Discussion in 'Music Theory [DB]' started by BassBot, Jun 1, 2007.

  1. BassBot


    Oct 31, 2006
    San Francisco
    Let's say you are playing over a minor II-V-I progression (i.e. II = minor 7 (b5); V = 7alt; I = minor 7 or min-maj 7).

    If you use the 6th mode (Locrian 2) of the melodic minor scale over the II chord, do you use only the ascending version and not the descending melodic minor scale (i.e. the natural minor scale)?

    For example, let's say you are playing II-V-I in B minor. The II chord would be a C#-7(b5). You could use a Locrian over this chord (i.e. seventh mode of the D major scale) and you could use the Locrian 2 (i.e. 6th mode of the E melodic minor scale).

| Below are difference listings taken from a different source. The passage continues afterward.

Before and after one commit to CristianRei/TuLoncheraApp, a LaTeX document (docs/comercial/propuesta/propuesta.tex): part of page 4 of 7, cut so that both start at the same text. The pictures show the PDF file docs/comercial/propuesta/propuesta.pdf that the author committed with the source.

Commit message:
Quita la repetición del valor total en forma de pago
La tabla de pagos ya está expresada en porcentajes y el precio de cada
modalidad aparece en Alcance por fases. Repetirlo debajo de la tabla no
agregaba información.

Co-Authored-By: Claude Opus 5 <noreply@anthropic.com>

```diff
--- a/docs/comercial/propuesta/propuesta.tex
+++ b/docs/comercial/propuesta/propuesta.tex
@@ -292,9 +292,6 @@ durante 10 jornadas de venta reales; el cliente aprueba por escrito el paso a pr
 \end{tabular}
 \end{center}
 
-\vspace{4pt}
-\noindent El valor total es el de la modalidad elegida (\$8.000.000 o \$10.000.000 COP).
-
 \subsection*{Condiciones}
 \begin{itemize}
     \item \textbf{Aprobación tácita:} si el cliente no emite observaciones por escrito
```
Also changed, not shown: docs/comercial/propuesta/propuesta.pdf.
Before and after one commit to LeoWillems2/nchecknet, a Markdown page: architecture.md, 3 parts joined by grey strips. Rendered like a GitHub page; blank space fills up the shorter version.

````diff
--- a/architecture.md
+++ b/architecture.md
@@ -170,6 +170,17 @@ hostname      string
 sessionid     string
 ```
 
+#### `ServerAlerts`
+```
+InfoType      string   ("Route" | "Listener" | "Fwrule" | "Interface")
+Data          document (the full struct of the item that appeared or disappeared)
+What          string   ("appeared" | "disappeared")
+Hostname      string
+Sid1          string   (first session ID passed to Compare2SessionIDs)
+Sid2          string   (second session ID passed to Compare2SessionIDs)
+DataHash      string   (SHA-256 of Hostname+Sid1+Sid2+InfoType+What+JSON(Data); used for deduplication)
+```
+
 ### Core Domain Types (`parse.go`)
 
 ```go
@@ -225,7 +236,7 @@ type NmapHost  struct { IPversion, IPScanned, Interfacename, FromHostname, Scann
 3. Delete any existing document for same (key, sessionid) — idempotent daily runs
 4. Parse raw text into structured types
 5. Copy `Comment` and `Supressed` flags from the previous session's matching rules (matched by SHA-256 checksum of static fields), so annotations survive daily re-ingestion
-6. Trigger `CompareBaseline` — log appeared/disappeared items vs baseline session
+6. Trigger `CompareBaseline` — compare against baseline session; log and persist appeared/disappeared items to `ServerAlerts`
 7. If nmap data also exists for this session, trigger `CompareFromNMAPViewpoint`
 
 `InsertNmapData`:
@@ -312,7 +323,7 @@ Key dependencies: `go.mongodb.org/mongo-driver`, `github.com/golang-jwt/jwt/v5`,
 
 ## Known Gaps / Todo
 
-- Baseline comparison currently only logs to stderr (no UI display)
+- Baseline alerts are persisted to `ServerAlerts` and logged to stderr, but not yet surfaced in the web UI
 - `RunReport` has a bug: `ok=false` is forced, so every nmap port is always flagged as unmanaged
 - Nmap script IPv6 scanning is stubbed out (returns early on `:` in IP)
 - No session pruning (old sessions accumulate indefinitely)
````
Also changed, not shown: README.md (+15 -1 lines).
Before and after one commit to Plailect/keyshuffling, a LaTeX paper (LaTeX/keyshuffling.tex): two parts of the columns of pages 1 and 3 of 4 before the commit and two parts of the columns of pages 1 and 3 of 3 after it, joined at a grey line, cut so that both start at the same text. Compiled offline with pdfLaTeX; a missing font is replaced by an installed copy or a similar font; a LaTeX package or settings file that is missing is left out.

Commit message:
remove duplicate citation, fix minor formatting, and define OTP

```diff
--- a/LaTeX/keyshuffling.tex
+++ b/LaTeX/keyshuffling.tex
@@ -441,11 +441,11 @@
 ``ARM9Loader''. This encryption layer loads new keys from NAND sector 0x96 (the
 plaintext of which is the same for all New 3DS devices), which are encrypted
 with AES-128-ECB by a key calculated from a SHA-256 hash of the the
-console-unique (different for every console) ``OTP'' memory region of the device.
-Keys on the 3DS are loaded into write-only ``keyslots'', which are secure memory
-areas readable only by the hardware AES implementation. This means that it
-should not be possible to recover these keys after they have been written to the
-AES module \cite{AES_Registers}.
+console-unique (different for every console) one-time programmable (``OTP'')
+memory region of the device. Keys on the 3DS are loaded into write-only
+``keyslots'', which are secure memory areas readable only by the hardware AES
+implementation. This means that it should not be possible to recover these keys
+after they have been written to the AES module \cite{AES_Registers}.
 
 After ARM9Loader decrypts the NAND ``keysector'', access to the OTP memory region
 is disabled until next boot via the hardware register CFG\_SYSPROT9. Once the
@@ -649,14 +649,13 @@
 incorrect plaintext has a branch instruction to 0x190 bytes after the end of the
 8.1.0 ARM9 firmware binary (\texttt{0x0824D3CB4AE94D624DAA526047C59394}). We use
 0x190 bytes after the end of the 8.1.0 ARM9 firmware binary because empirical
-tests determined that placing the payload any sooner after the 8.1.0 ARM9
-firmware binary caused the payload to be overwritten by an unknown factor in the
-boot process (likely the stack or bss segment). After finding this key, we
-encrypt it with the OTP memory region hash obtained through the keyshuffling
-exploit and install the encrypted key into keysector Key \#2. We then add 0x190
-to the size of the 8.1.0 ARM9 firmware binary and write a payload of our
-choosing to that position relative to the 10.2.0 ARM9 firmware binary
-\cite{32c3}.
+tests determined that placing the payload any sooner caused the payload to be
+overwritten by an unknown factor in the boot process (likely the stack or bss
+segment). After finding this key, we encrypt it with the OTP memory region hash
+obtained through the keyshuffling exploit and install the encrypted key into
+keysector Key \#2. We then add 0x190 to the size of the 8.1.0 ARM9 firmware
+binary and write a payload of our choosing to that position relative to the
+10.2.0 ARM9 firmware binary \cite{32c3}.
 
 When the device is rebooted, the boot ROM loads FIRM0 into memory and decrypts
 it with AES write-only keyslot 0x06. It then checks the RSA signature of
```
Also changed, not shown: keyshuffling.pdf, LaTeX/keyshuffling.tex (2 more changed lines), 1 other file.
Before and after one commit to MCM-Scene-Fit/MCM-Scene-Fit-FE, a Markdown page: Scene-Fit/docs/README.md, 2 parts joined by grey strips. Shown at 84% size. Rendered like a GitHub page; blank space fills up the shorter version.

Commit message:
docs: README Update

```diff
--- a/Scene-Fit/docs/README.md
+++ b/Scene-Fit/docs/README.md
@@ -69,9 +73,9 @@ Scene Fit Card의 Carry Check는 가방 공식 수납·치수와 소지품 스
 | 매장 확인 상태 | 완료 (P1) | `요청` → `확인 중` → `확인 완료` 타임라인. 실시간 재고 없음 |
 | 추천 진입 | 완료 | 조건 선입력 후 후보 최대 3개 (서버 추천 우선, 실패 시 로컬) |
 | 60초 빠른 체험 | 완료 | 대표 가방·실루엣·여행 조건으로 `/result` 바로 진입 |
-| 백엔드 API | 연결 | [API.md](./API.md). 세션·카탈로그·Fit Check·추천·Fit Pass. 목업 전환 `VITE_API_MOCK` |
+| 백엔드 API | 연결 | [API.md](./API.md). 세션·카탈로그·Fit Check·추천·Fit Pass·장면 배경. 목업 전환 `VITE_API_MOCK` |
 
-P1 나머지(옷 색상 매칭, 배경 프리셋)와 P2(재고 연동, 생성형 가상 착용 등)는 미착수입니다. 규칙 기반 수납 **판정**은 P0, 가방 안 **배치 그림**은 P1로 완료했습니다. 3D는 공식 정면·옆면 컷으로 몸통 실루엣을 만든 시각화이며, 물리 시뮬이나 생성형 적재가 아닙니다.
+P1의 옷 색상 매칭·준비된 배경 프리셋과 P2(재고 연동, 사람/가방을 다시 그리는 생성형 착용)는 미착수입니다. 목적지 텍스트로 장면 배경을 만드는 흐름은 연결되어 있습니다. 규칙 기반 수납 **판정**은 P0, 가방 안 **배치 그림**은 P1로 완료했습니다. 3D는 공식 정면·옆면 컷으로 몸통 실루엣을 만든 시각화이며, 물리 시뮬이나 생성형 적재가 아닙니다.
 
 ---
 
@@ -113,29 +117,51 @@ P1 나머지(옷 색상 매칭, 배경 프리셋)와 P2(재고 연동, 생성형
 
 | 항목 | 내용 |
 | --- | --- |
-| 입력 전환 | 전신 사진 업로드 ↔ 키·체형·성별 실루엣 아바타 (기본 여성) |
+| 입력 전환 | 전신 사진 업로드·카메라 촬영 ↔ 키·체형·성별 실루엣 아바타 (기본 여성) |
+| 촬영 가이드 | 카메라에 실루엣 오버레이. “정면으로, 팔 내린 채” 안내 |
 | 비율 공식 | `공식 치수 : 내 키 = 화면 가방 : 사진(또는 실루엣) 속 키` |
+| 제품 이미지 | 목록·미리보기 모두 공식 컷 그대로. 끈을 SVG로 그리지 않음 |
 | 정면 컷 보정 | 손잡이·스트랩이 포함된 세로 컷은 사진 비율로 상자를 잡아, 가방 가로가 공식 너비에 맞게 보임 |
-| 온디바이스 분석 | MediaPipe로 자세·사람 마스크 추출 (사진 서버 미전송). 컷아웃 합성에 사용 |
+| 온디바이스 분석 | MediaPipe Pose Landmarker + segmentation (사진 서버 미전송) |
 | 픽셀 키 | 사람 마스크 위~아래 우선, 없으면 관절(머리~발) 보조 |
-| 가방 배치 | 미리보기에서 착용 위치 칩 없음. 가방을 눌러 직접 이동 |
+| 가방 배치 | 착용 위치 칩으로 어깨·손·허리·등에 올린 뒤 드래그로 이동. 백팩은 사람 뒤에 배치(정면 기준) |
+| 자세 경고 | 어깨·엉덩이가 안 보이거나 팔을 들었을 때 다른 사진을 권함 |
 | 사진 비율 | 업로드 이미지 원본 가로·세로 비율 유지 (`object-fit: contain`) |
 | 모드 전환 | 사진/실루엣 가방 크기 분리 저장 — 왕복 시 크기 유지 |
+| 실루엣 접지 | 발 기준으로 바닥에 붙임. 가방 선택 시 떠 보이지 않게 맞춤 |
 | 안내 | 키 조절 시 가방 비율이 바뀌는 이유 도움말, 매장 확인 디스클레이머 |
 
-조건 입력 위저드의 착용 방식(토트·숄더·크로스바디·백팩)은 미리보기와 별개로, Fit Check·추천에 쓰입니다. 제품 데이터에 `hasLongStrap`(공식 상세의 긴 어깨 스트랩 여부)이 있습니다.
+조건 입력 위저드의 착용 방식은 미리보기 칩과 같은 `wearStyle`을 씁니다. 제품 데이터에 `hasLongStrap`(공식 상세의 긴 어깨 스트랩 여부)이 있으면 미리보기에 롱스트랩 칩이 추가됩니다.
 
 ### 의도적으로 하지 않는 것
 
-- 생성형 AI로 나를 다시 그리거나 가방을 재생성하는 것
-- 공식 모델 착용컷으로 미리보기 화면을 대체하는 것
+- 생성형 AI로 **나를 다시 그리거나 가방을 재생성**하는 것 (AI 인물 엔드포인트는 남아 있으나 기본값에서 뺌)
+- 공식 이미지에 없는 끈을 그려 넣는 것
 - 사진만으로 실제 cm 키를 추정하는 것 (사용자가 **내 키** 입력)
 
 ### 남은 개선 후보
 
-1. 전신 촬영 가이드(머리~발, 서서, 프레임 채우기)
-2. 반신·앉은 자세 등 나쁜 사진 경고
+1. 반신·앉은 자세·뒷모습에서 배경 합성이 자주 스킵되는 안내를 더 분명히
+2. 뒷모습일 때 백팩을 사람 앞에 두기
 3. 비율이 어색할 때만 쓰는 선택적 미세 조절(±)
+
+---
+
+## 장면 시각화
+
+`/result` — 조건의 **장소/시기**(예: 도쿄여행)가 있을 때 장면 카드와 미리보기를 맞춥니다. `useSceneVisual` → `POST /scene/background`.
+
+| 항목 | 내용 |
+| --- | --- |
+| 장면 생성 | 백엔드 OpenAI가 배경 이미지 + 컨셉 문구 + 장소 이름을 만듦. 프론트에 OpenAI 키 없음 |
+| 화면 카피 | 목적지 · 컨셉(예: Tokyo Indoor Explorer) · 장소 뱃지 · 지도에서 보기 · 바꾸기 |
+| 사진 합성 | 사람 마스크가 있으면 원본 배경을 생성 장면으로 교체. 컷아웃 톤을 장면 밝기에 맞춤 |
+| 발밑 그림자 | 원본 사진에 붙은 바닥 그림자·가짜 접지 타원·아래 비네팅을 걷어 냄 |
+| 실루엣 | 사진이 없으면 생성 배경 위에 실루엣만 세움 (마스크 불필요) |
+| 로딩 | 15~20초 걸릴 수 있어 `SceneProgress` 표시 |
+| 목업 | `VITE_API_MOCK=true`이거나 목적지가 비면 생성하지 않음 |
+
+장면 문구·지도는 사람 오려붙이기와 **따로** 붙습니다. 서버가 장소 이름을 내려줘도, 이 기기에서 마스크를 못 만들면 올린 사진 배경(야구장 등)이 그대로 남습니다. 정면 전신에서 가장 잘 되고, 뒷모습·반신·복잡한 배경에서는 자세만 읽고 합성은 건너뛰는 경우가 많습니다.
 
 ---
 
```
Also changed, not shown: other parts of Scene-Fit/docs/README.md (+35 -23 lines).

    Played ascending, the Locrian 2 contains C#, D#, E, F#, G, A, B, which are also the notes in the E melodic minor scale. Since there are no "avoid" notes in the melodic minor scale, you could theoreticlly just play the E melodic minor scale over the II chord. However, the descending version of this scale is the E natural minor scale, which does not contain C#, the root note in the original II chord (i.e. C#-7(b5)). If you played a C# natural minor as the descending scale, you would be omitting the b5, which is one of the main defining charactistics of the II chord in a minor II-V-I.

    So, back to my nerdy question: Do you just use the ascending version of the Locrian 2 over the II chord of a minor II-V-I?
  2. A minor II-V-I progression is just a sequence of sounds. Play other sounds against it that you feel sound good or interesting.
    All you can really do, if you want to make music, is learn to hear more combinations of sounds as options.
    Hearing a chord, identifying it, then reaching into a mental catalog of scales and chords does not have much to do with music, jazz or improvisation.
  3. mesmithnm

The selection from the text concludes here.